Despite years of development and incentives around the business process outsourcing industry, South Africa doesn't appear in a list of the top 10 offshoring destinations published recently by Gartner.
According to the report, India and China remain the undisputed leaders for offshore IT and business process outsourcing services in the Asia Pacific region, although number of countries are making considerable investments in this area and positioning themselves as credible alternatives.
For the report ‘10 Leading Locations for Offshore Services in Asia Pacific and Japan for 2010’, Gartner analysed the capabilities and potential of various countries as offshore services locations in the region.
“Countries such as Malaysia, the Philippines and Vietnam have continued to strengthen their position against leading alternatives, while Indonesia has entered the top 10 for the first time,” says Jim Longwood, research vice-president at Gartner. “Some of these countries have invested considerably and leveraged increased demand for lower-cost services. The global financial crisis forced many organisations to place a greater emphasis on cost optimisation.”
The 10 leading countries in Asia Pacific included the undisputed leader in offshore services India, with China remaining the greatest challenger in terms of potential scale. The other countries include a mix of mature environments that offer limited cost benefits (Australia, New Zealand and Singapore) and emerging countries with a variety of challenges, but attractive costs (Malaysia, Indonesia, the Philippines, Thailand and Vietnam).
During the last 12 months there has been significant activity in many countries to consolidate or grow their positions as leading locations for offshore services, according to Gartner. Although India continues to grow in terms of IT services being exported, its relative share of the overall worldwide total has declined as a result. India is also starting to face some challenges including wage inflation, local attrition rates, geopolitical issues and financial irregularities, which are opening opportunities for other countries that are also improving their capabilities to target local service demands of more-mature regional Asian clients.
“In view of India’s dominance, many countries trying to tap into this market are reassessing their strategy and looking at niche markets like call centres, logistics and other back-office functions where they might have a physical proximity advantage over mature countries like Australia, Hong Kong and Singapore,” says Longwood.
Indonesia was a new entrant into the top 10 list this year due to its expanding business environment targeting both offshore IT and business services, its large labour pool and its well-established industry base in mining and manufacturing involving prominent multinational companies. Pakistan dropped off the top 10 list.

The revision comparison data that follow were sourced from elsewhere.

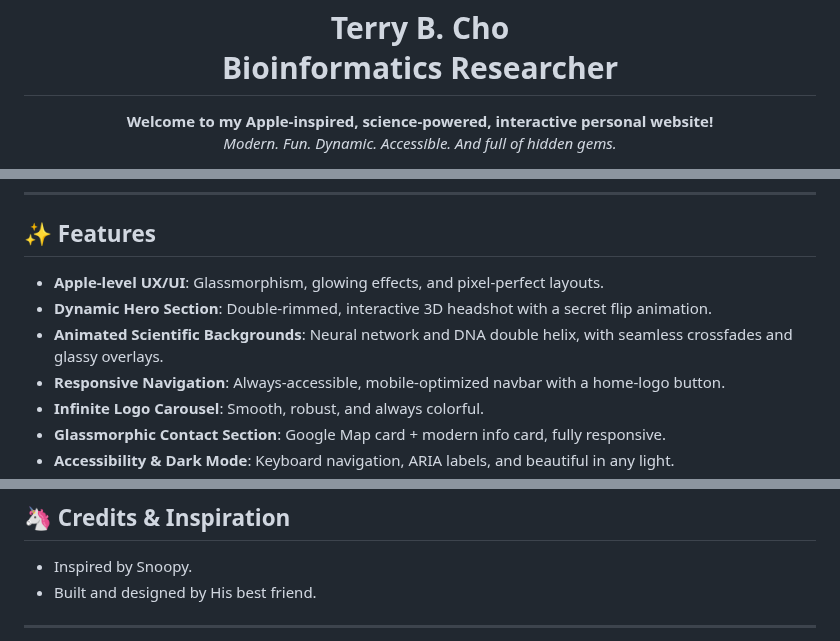
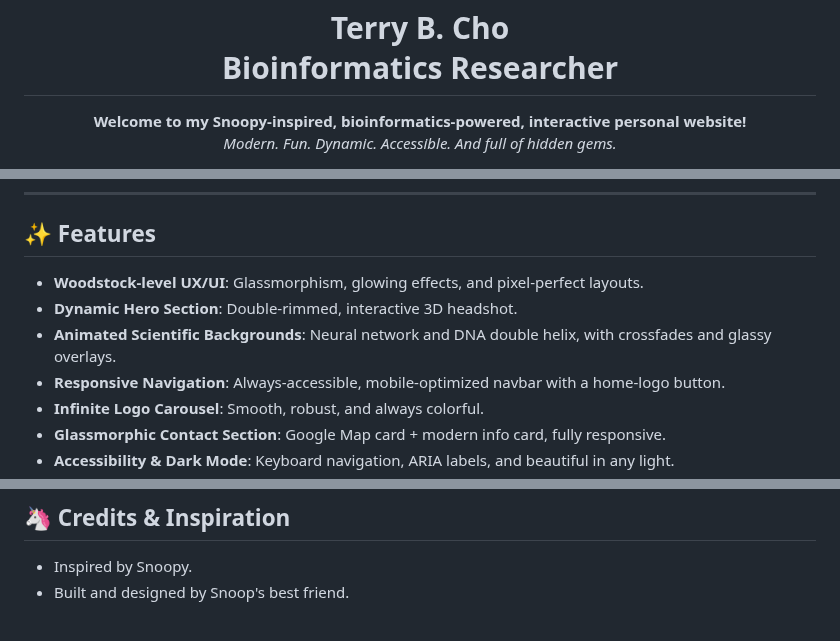
Before and after one commit to terry-b-cho/terry-b-cho.github.io, a Markdown page: README.md, 3 parts joined by grey strips. Rendered like a GitHub page.

```diff
--- a/README.md
+++ b/README.md
@@ -10,7 +10,7 @@
 </h1>
 
 <p align="center">
-  <b>Welcome to my Apple-inspired, science-powered, interactive personal website!</b><br/>
+  <b>Welcome to my Snoopy-inspired, bioinformatics-powered, interactive personal website!</b><br/>
   <i>Modern. Fun. Dynamic. Accessible. And full of hidden gems.</i>
 </p>
 
@@ -24,9 +27,9 @@
 
 ## ✨ Features
 
-- **Apple-level UX/UI**: Glassmorphism, glowing effects, and pixel-perfect layouts.
-- **Dynamic Hero Section**: Double-rimmed, interactive 3D headshot with a secret flip animation.
-- **Animated Scientific Backgrounds**: Neural network and DNA double helix, with seamless crossfades and glassy overlays.
+- **Woodstock-level UX/UI**: Glassmorphism, glowing effects, and pixel-perfect layouts.
+- **Dynamic Hero Section**: Double-rimmed, interactive 3D headshot.
+- **Animated Scientific Backgrounds**: Neural network and DNA double helix, with crossfades and glassy overlays.
 - **Responsive Navigation**: Always-accessible, mobile-optimized navbar with a home-logo button.
 - **Infinite Logo Carousel**: Smooth, robust, and always colorful.
 - **Glassmorphic Contact Section**: Google Map card + modern info card, fully responsive.
@@ -103,8 +106,6 @@ $ cd terry-b-cho.github.io
 ## 🦄 Credits & Inspiration
 
 - Inspired by Snoopy.
-- Built and designed by His best friend.
-
----
+- Built and designed by Snoop's best friend.
 
 <p align="center">
```
Also changed, not shown: other parts of README.md (+5 -5 lines).
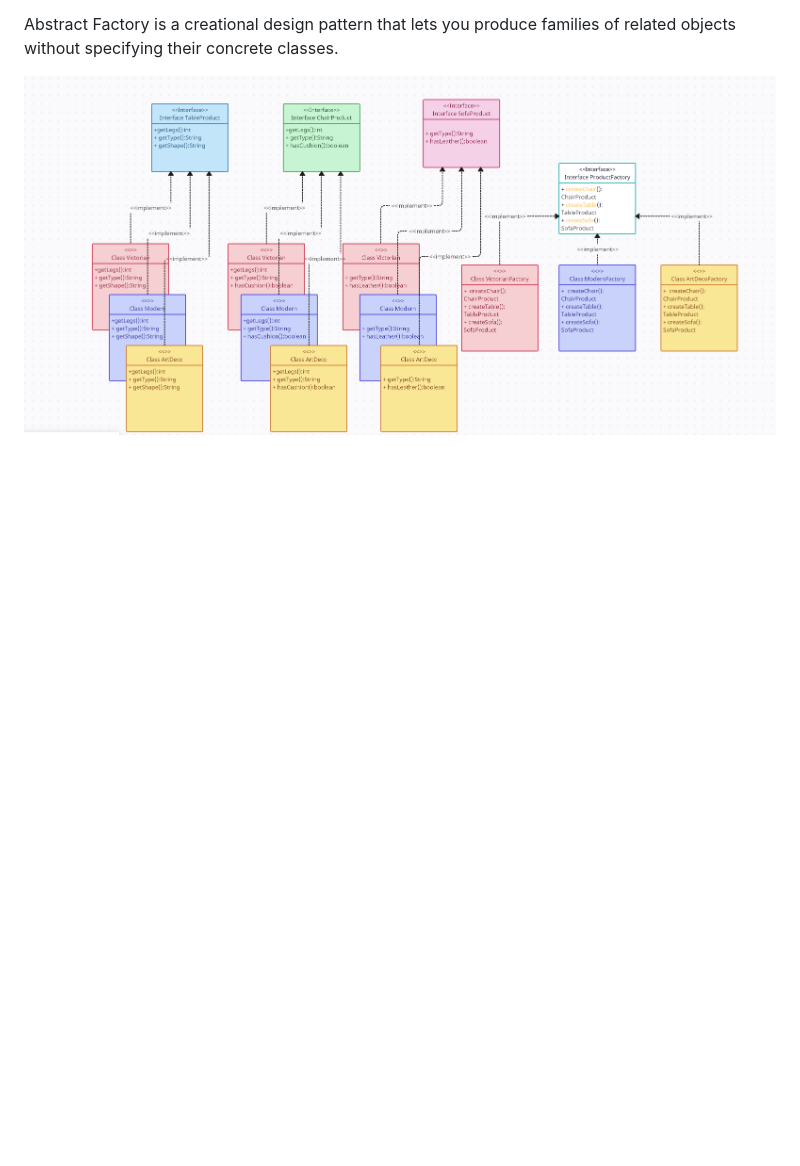
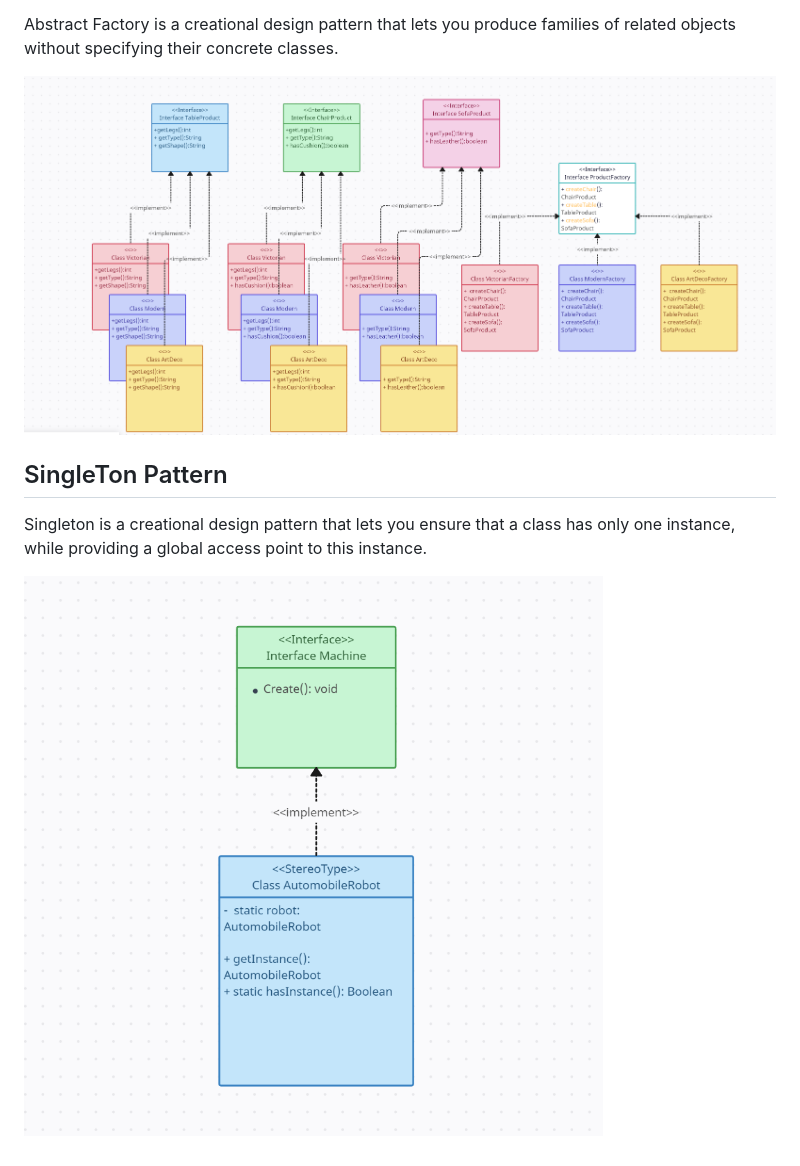
Before and after one commit to gokul-srinath/design-patterns, a Markdown page: README.md, the part around the change. Rendered like a GitHub page; pictures changed too: Singleton Pattern.png (added); blank space fills up the shorter version.

Commit message:
SingleTon Pattern

```diff
--- a/README.md
+++ b/README.md
@@ -21,3 +21,9 @@ Factory method is now breakfown to categories, each category with switch handler
 Abstract Factory is a creational design pattern that lets you produce families of related objects without specifying their concrete classes.
 
 ![Abstract Factory Pattern 1](./Abstract%20Factory%20Pattern%201.png)
+
+
+## SingleTon Pattern
+Singleton is a creational design pattern that lets you ensure that a class has only one instance, while providing a global access point to this instance.
+
+![SingleTon Pattern](./Singleton%20Pattern.png)
```
Also changed, not shown: 4 other files.
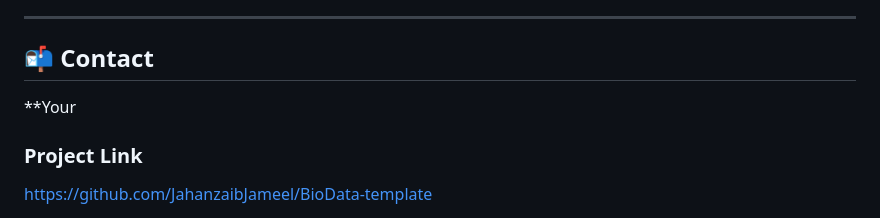
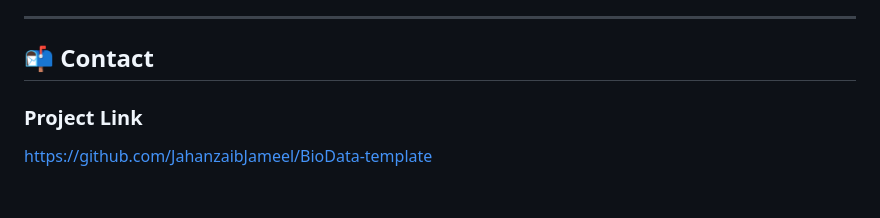
Before and after one commit to JahanzaibJameel/BioData-template, a Markdown page: README.md, the part around the change. GitHub-like rendering; blank space fills up the shorter version.

```diff
--- a/README.md
+++ b/README.md
@@ -238,7 +238,7 @@ See the `LICENSE` file for more information.
 ---
 
 ## 📬 Contact
-**Your
+
 
 ### Project Link
 
```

“This was largely due to Indonesia’s noticeable progress in addressing offshore opportunities rather than Pakistan’s drop in performance, but political instability was also an issue here,” says Longwood.
The global financial crisis and US currency fluctuations still remain a challenge for offshore vendors and clients. While the Asia Pacific region is experiencing a lesser impact from the global financial crisis, varying currency exchange rates against the US dollar have affected the attractiveness of some countries in the region. Countries like Australia, whose currency rebounded strongly, should see an increase in domestic demand for offshore services and a marginal decrease in its attractiveness for niche services.
“As organisations increasingly look at global delivery as a means to reduce cost, they will need to focus on important areas such as security, data and IP protection and compliance,” says Longwood. “However, the link between lower risk and higher cost holds true.”
The mature markets of Australia, Singapore and New Zealand offered limited cost savings, but led the ratings for language, political and economic environment, cultural compatibility, globalisation and legal maturity, data and intellectual property, security and privacy.
Whereas Vietnam was the only country to receive an excellent rating for cost; it received ratings of fair or poor on every other criterion, with data and intellectual property, security and privacy where it performed worst.
Countries such as Thailand, Vietnam, the Philippines and Indonesia all rated less favourably for political and economic environment. While low cost is an important factor, the political and economic environment remains a concern for many companies when moving business to offshore locations.
Infrastructure is the only area where most countries ranged from good to excellent, with Vietnam and Indonesia the only exceptions. Most locations, apart from China, Indonesia, Thailand and Vietnam were considered good to very good for language and cultural compatibility.
In addition to the top 10, four other countries were also strongly considered: Pakistan, Sri Lanka, Bangladesh and North Korea. All of these countries have started to establish attractive environments for companies looking for low-cost countries or that have external service providers located in these countries that are beginning to sell services beyond the domestic market.